Go fast enough and something or someone will slow you down.
The past few months, I’ve found that detaching from my chaos comes with it’s own discomfort. Without mayhem to cling to, I find that I’m helplessly lost. I’m unaccustomed to ease. And, letting go of heartache is, in itself, a melancholy practice. My mind goes static. I forget why I’m here. I long for whiskey. So, seeking solace, I return to my war stories — reminders that ease is a gift, not a punishment.
A year before I got sober, I sat across from Kevin, a friend and fellow drunk. We passed a 1.5 liter bottle of shitty chardonnay back and forth. It was a wet, cold night. The wine was warm. I remember the black and yellow label, peeling up from the bottle at its edges.

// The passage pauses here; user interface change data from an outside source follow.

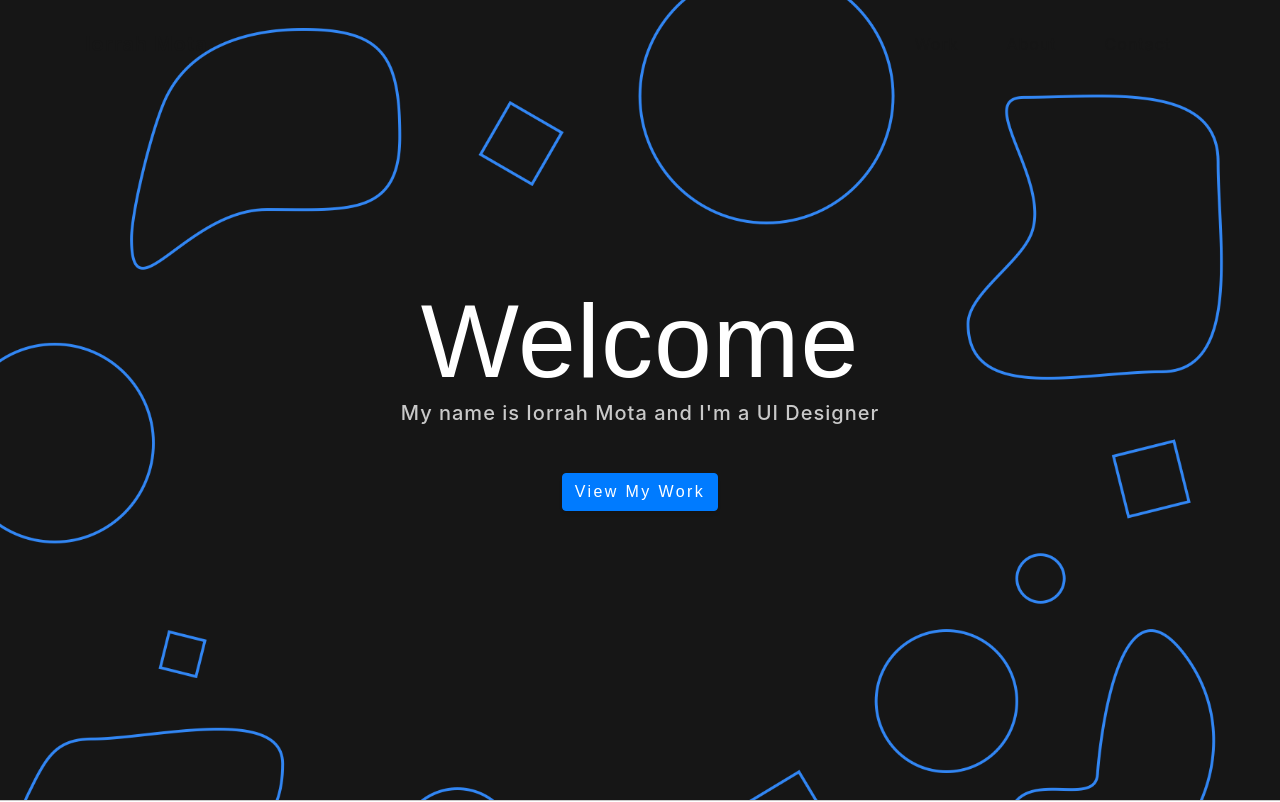
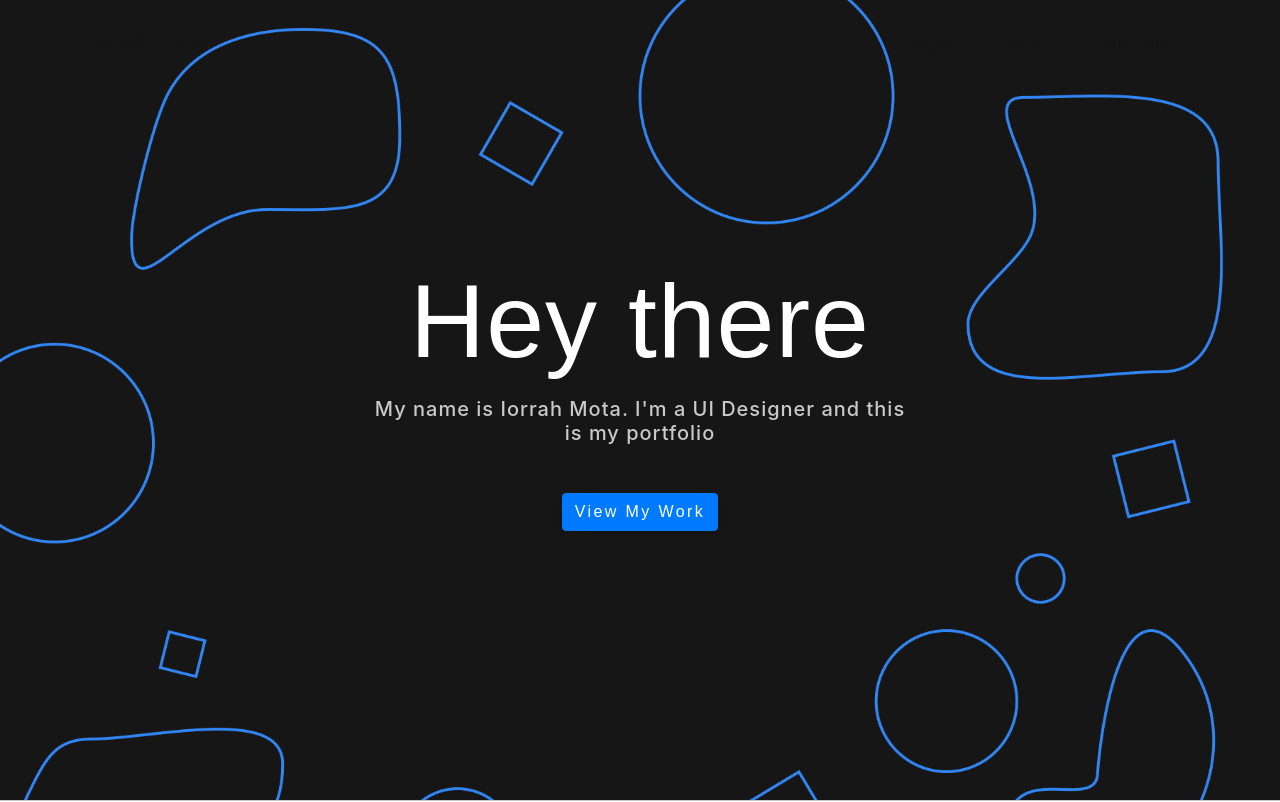
Before and after one commit to iorrah/portfolio-grayscale, a website with bundled scripts: page index.html in a window 1280 px wide. Shown: the top 802 px of the page. Built offline with nearby package versions, Linux system fonts and the light colour scheme; a script that the page names is missing.

Commit message:
Improving masterhead copy and style

```diff
--- a/index.html
+++ b/index.html
@@ -71,8 +71,8 @@
     </div>
     <div class="container d-flex h-100 align-items-center">
       <div class="mx-auto text-center">
-        <h1 class="mx-auto my-0">Welcome</h1>
-        <h2 class="mx-auto mt-2 mb-5">My name is Iorrah Mota and I'm a UI Designer</h2>
+        <h1 class="mb-4">Hey there</h1>
+        <h2 class="mx-auto mt-2 mb-5 masterhead__subtitle">My name is Iorrah Mota. I'm a UI Designer and this is my portfolio</h2>
         <a href="#projects" class="btn btn-primary js-scroll-trigger">View My Work</a>
       </div>
     </div>
--- a/scss/_masthead.scss
+++ b/scss/_masthead.scss
@@ -29,6 +29,7 @@
     max-width: 20rem;
     font-size: 1rem;
     color: lighten($black, 70%);
+    padding: 0 1rem;
   }
   @media(min-width: 568px) and (min-height: 320px) {
     .masterhead__shapes {
```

Kevin’s apartment felt eerie — haunted. The air was musty and stale. Every table, counter, and bookshelf was littered with wine bottles, beer cans, and children’s toys.
We sat there, without pretense, miserable in our cups. I mourned my failed relationship, and he, the collapse of his family. The sorrow was palpable. There was nothing to say to each other. So, we drank.
When the wine was gone, we sulked out into the rain. We walked to a local bar that had Friday night karaoke and found a table with some fair-weather friends. We drank whiskey until we couldn’t see. I remember belting out Janis Joplin’s “Piece of My Heart” at the top of my lungs, doubling over after the the final note, unsure if I was going to cry or be sick.
When the bartender announced last call, Kevin and I shared a familiar glance — the well was dry. We shuffled with sunken shoulders to the door, too drunk to walk. I tripped over my own soggy boots. Kevin stumbled beside me, in an attempt to keep me upright. The rain fell hard on us both and I remember my jacket felt heavier with each clumsy step.
Half way home, I tripped and fell over a raised speed bump in the middle of a quiet street. My hands hit the asphalt hard. I rolled onto my back and let my spine arch over the raised curve in the road. The rain fell down in fat drops, each one drawing a straight line from the sky to my face. Kevin, now feet ahead, doubled back to help me.
“Just leave me here. I want to die.” — I remember how the words felt inside my mouth before they escaped my lips like black vapor. I had been too drunk to be dramatic — I meant it.
“Come on Sarah, get up.” Kevin’s voice echoed in my head as if we were inside a tunnel. He pulled at my arms. No use — I was dead weight. The world slowed, and then, it went dark.
The next morning I woke, strewn across my bed. My hands were bloody and scraped. My jeans clung to my legs, filthy and wet. In the mirror, my arms were freckled with red and purple bruises. Kevin had dragged me home. I walked into my living room, every bone and muscle — pulled and sore. Kevin slept, with a peaceful expression, on the couch under my blue afghan. His face was soft and still and, for a moment I likened him to an angel — then, I walked into my bathroom to find he had vomited in my sink, on my floor, and in my bathtub.
When I first got sober, I thought about Kevin a lot. Before I went to rehab, we’d grown apart. Our messes were too big to coexist together. I worried for him. I often entertained the idea of leaving a 12-Step pamphlet in his mailbox. But, I never did.
A few months back, while flicking through photos on Instagram, I was greeted by Kevin’s face. Bright eyes replaced his sunken ones. His skin shone bright and pink, not the sickly, sallow yellow I remembered. He smiled, an honest smile, unlike any we’d exchanged between chugs of wine. He held his beautiful, blonde son close to his chest. Content. Happy. In the next photo — his “6 Month” 12-Step sobriety chip was proudly displayed.
Sometimes, I see Kevin in the supermarket with his son. We don’t say hello — we just smile. There were no words back then, and so it remains. It is unspoken. We both know something now that we hadn’t back then — Ease.
There will always be speed bumps. Sometimes you will trip, sometimes you will get up on your own, and sometimes you will be dragged home by the arms. But, there is a lesson in the delay. A chance to lay there with your back on the asphalt and your eyes to the sky.
It is on our darkest road that we are called to order. Listen for it. On the hard days, I can still hear him — “Come on Sarah. Get up.”